ABOUT THIS EXERCISE:
Every entry is to be returned unchanged, and no picture is to be included.

Before-and-after change records:
★ ★ ★ ★ ★ ★ ★
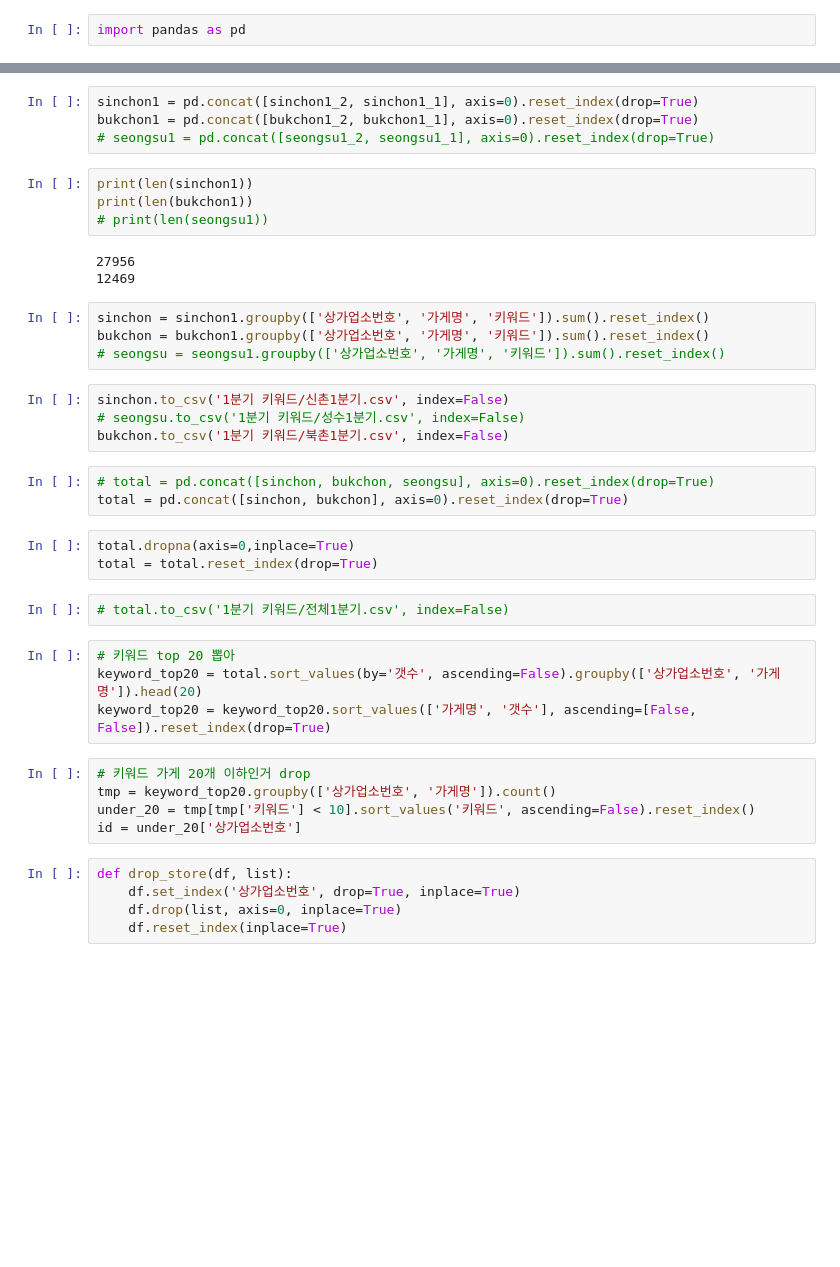
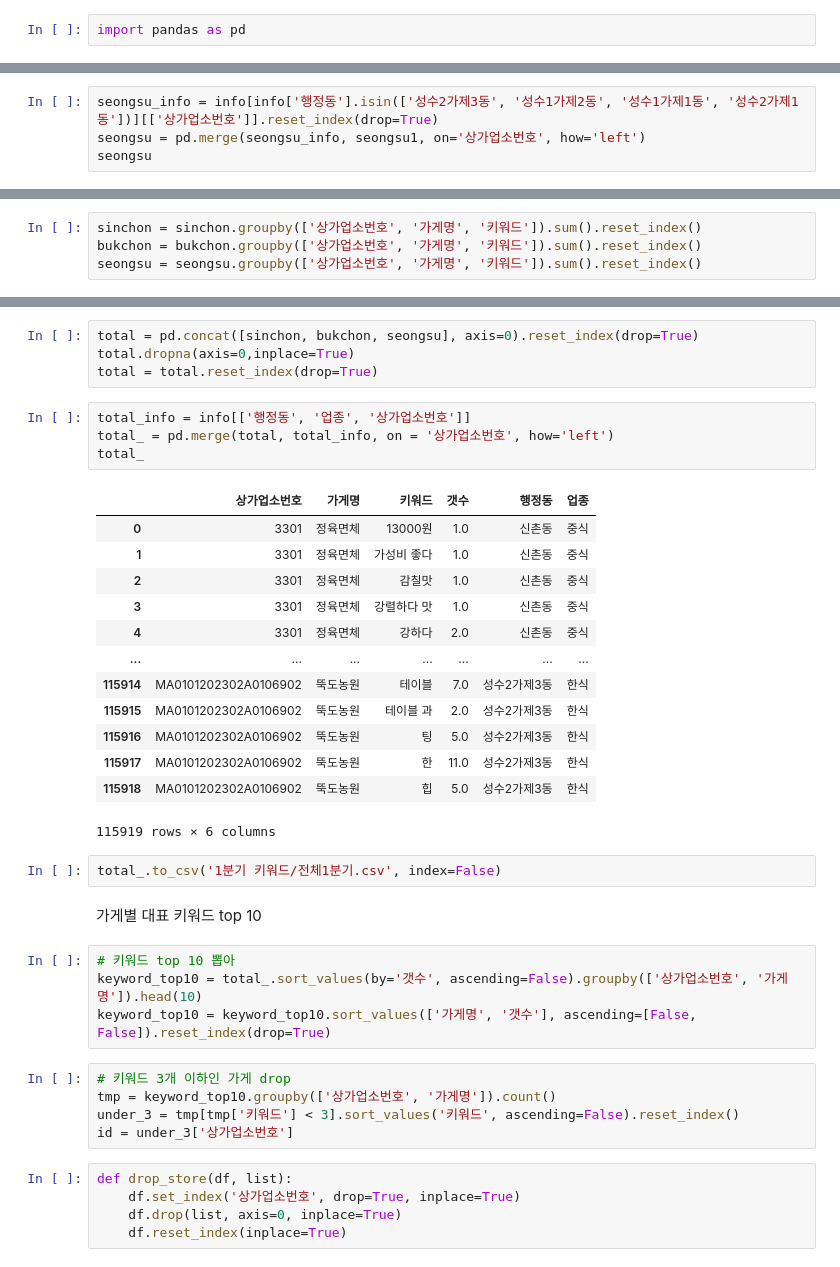
Before and after one commit to TEAM-SMooD/Keyword_Extraction, a Jupyter notebook: total_keyword.ipynb, the cells around one changed output, grey strips where cells are left out. Drawn from its saved outputs; the diff is of its cells as text; blank space fills up the shorter version.

```diff
--- a/total_keyword.ipynb
+++ b/total_keyword.ipynb
@@ -9,0 +58,4 @@ bukchon1_1 = pd.read_csv('./가게별 키워드 개수/북촌_23년1분기_가
+# %%
+seongsu_info = info[info['행정동'].isin(['성수2가제3동', '성수1가제2동', '성수1가제1동', '성수2가제1동'])][['상가업소번호']].reset_index(drop=True)
+seongsu = pd.merge(seongsu_info, seongsu1, on='상가업소번호', how='left')
+seongsu
@@ -9,0 +78,4 @@ bukchon1_1 = pd.read_csv('./가게별 키워드 개수/북촌_23년1분기_가
+# %%
+sinchon = sinchon.groupby(['상가업소번호', '가게명', '키워드']).sum().reset_index()
+bukchon = bukchon.groupby(['상가업소번호', '가게명', '키워드']).sum().reset_index()
+seongsu = seongsu.groupby(['상가업소번호', '가게명', '키워드']).sum().reset_index()
@@ -10,39 +91,38 @@ bukchon1_1 = pd.read_csv('./가게별 키워드 개수/북촌_23년1분기_가
 # %%
-sinchon1 = pd.concat([sinchon1_2, sinchon1_1], axis=0).reset_index(drop=True)
-bukchon1 = pd.concat([bukchon1_2, bukchon1_1], axis=0).reset_index(drop=True)
-# seongsu1 = pd.concat([seongsu1_2, seongsu1_1], axis=0).reset_index(drop=True)
+total = pd.concat([sinchon, bukchon, seongsu], axis=0).reset_index(drop=True)
+total.dropna(axis=0,inplace=True)
+total = total.reset_index(drop=True)
-# %%
-print(len(sinchon1))
-print(len(bukchon1))
-# print(len(seongsu1))
-# %% [output]
-27956
-12469
-# %%
-sinchon = sinchon1.groupby(['상가업소번호', '가게명', '키워드']).sum().reset_index()
-bukchon = bukchon1.groupby(['상가업소번호', '가게명', '키워드']).sum().reset_index()
-# seongsu = seongsu1.groupby(['상가업소번호', '가게명', '키워드']).sum().reset_index()
-# %%
-sinchon.to_csv('1분기 키워드/신촌1분기.csv', index=False)
-# seongsu.to_csv('1분기 키워드/성수1분기.csv', index=False)
-bukchon.to_csv('1분기 키워드/북촌1분기.csv', index=False)
-# %%
-# total = pd.concat([sinchon, bukchon, seongsu], axis=0).reset_index(drop=True)
-total = pd.concat([sinchon, bukchon], axis=0).reset_index(drop=True)
-# %%
-total.dropna(axis=0,inplace=True)
-total = total.reset_index(drop=True)
+# %%
+total_info = info[['행정동', '업종', '상가업소번호']]
+total_ = pd.merge(total, total_info, on = '상가업소번호', how='left')
+total_
+# %% [output]
+|  | 상가업소번호 | 가게명 | 키워드 | 갯수 | 행정동 | 업종 |
+| 0 | 3301 | 정육면체 | 13000원 | 1.0 | 신촌동 | 중식 |
+| 1 | 3301 | 정육면체 | 가성비 좋다 | 1.0 | 신촌동 | 중식 |
+| 2 | 3301 | 정육면체 | 감칠맛 | 1.0 | 신촌동 | 중식 |
+| 3 | 3301 | 정육면체 | 강렬하다 맛 | 1.0 | 신촌동 | 중식 |
+| 4 | 3301 | 정육면체 | 강하다 | 2.0 | 신촌동 | 중식 |
+| ... | ... | ... | ... | ... | ... | ... |
+| 115914 | MA0101202302A0106902 | 뚝도농원 | 테이블 | 7.0 | 성수2가제3동 | 한식 |
+| 115915 | MA0101202302A0106902 | 뚝도농원 | 테이블 과 | 2.0 | 성수2가제3동 | 한식 |
+| 115916 | MA0101202302A0106902 | 뚝도농원 | 팅 | 5.0 | 성수2가제3동 | 한식 |
+| 115917 | MA0101202302A0106902 | 뚝도농원 | 한 | 11.0 | 성수2가제3동 | 한식 |
+| 115918 | MA0101202302A0106902 | 뚝도농원 | 힙 | 5.0 | 성수2가제3동 | 한식 |
+115919 rows × 6 columns
 # %%
-# total.to_csv('1분기 키워드/전체1분기.csv', index=False)
+total_.to_csv('1분기 키워드/전체1분기.csv', index=False)
+# %% [markdown]
+가게별 대표 키워드 top 10
 # %%
-# 키워드 top 20 뽑아
-keyword_top20 = total.sort_values(by='갯수', ascending=False).groupby(['상가업소번호', '가게명']).head(20)
-keyword_top20 = keyword_top20.sort_values(['가게명', '갯수'], ascending=[False, False]).reset_index(drop=True)
+# 키워드 top 10 뽑아
+keyword_top10 = total_.sort_values(by='갯수', ascending=False).groupby(['상가업소번호', '가게명']).head(10)
+keyword_top10 = keyword_top10.sort_values(['가게명', '갯수'], ascending=[False, False]).reset_index(drop=True)
 # %%
-# 키워드 가게 20개 이하인거 drop
-tmp = keyword_top20.groupby(['상가업소번호', '가게명']).count()
-under_20 = tmp[tmp['키워드'] < 10].sort_values('키워드', ascending=False).reset_index()
-id = under_20['상가업소번호']
+# 키워드 3개 이하인 가게 drop
+tmp = keyword_top10.groupby(['상가업소번호', '가게명']).count()
+under_3 = tmp[tmp['키워드'] < 3].sort_values('키워드', ascending=False).reset_index()
+id = under_3['상가업소번호']
 # %%
 def drop_store(df, list):
     df.set_index('상가업소번호', drop=True, inplace=True)
```
Also changed, not shown: parts of 18 cells of this notebook.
★ ★ ★ ★ ★ ★ ★
WORKED SOLUTION:
Before and after one commit to TEAM-SMooD/Keyword_Extraction, a Jupyter notebook: total_keyword.ipynb, the cells around one changed output, grey strips where cells are left out. Drawn from its saved outputs; the diff is of its cells as text; blank space fills up the shorter version.

```diff
--- a/total_keyword.ipynb
+++ b/total_keyword.ipynb
@@ -9,0 +58,4 @@ bukchon1_1 = pd.read_csv('./가게별 키워드 개수/북촌_23년1분기_가
+# %%
+seongsu_info = info[info['행정동'].isin(['성수2가제3동', '성수1가제2동', '성수1가제1동', '성수2가제1동'])][['상가업소번호']].reset_index(drop=True)
+seongsu = pd.merge(seongsu_info, seongsu1, on='상가업소번호', how='left')
+seongsu
@@ -9,0 +78,4 @@ bukchon1_1 = pd.read_csv('./가게별 키워드 개수/북촌_23년1분기_가
+# %%
+sinchon = sinchon.groupby(['상가업소번호', '가게명', '키워드']).sum().reset_index()
+bukchon = bukchon.groupby(['상가업소번호', '가게명', '키워드']).sum().reset_index()
+seongsu = seongsu.groupby(['상가업소번호', '가게명', '키워드']).sum().reset_index()
@@ -10,39 +91,38 @@ bukchon1_1 = pd.read_csv('./가게별 키워드 개수/북촌_23년1분기_가
 # %%
-sinchon1 = pd.concat([sinchon1_2, sinchon1_1], axis=0).reset_index(drop=True)
-bukchon1 = pd.concat([bukchon1_2, bukchon1_1], axis=0).reset_index(drop=True)
-# seongsu1 = pd.concat([seongsu1_2, seongsu1_1], axis=0).reset_index(drop=True)
+total = pd.concat([sinchon, bukchon, seongsu], axis=0).reset_index(drop=True)
+total.dropna(axis=0,inplace=True)
+total = total.reset_index(drop=True)
-# %%
-print(len(sinchon1))
-print(len(bukchon1))
-# print(len(seongsu1))
-# %% [output]
-27956
-12469
-# %%
-sinchon = sinchon1.groupby(['상가업소번호', '가게명', '키워드']).sum().reset_index()
-bukchon = bukchon1.groupby(['상가업소번호', '가게명', '키워드']).sum().reset_index()
-# seongsu = seongsu1.groupby(['상가업소번호', '가게명', '키워드']).sum().reset_index()
-# %%
-sinchon.to_csv('1분기 키워드/신촌1분기.csv', index=False)
-# seongsu.to_csv('1분기 키워드/성수1분기.csv', index=False)
-bukchon.to_csv('1분기 키워드/북촌1분기.csv', index=False)
-# %%
-# total = pd.concat([sinchon, bukchon, seongsu], axis=0).reset_index(drop=True)
-total = pd.concat([sinchon, bukchon], axis=0).reset_index(drop=True)
-# %%
-total.dropna(axis=0,inplace=True)
-total = total.reset_index(drop=True)
+# %%
+total_info = info[['행정동', '업종', '상가업소번호']]
+total_ = pd.merge(total, total_info, on = '상가업소번호', how='left')
+total_
+# %% [output]
+|  | 상가업소번호 | 가게명 | 키워드 | 갯수 | 행정동 | 업종 |
+| 0 | 3301 | 정육면체 | 13000원 | 1.0 | 신촌동 | 중식 |
+| 1 | 3301 | 정육면체 | 가성비 좋다 | 1.0 | 신촌동 | 중식 |
+| 2 | 3301 | 정육면체 | 감칠맛 | 1.0 | 신촌동 | 중식 |
+| 3 | 3301 | 정육면체 | 강렬하다 맛 | 1.0 | 신촌동 | 중식 |
+| 4 | 3301 | 정육면체 | 강하다 | 2.0 | 신촌동 | 중식 |
+| ... | ... | ... | ... | ... | ... | ... |
+| 115914 | MA0101202302A0106902 | 뚝도농원 | 테이블 | 7.0 | 성수2가제3동 | 한식 |
+| 115915 | MA0101202302A0106902 | 뚝도농원 | 테이블 과 | 2.0 | 성수2가제3동 | 한식 |
+| 115916 | MA0101202302A0106902 | 뚝도농원 | 팅 | 5.0 | 성수2가제3동 | 한식 |
+| 115917 | MA0101202302A0106902 | 뚝도농원 | 한 | 11.0 | 성수2가제3동 | 한식 |
+| 115918 | MA0101202302A0106902 | 뚝도농원 | 힙 | 5.0 | 성수2가제3동 | 한식 |
+115919 rows × 6 columns
 # %%
-# total.to_csv('1분기 키워드/전체1분기.csv', index=False)
+total_.to_csv('1분기 키워드/전체1분기.csv', index=False)
+# %% [markdown]
+가게별 대표 키워드 top 10
 # %%
-# 키워드 top 20 뽑아
-keyword_top20 = total.sort_values(by='갯수', ascending=False).groupby(['상가업소번호', '가게명']).head(20)
-keyword_top20 = keyword_top20.sort_values(['가게명', '갯수'], ascending=[False, False]).reset_index(drop=True)
+# 키워드 top 10 뽑아
+keyword_top10 = total_.sort_values(by='갯수', ascending=False).groupby(['상가업소번호', '가게명']).head(10)
+keyword_top10 = keyword_top10.sort_values(['가게명', '갯수'], ascending=[False, False]).reset_index(drop=True)
 # %%
-# 키워드 가게 20개 이하인거 drop
-tmp = keyword_top20.groupby(['상가업소번호', '가게명']).count()
-under_20 = tmp[tmp['키워드'] < 10].sort_values('키워드', ascending=False).reset_index()
-id = under_20['상가업소번호']
+# 키워드 3개 이하인 가게 drop
+tmp = keyword_top10.groupby(['상가업소번호', '가게명']).count()
+under_3 = tmp[tmp['키워드'] < 3].sort_values('키워드', ascending=False).reset_index()
+id = under_3['상가업소번호']
 # %%
 def drop_store(df, list):
     df.set_index('상가업소번호', drop=True, inplace=True)
```
Also changed, not shown: parts of 18 cells of this notebook.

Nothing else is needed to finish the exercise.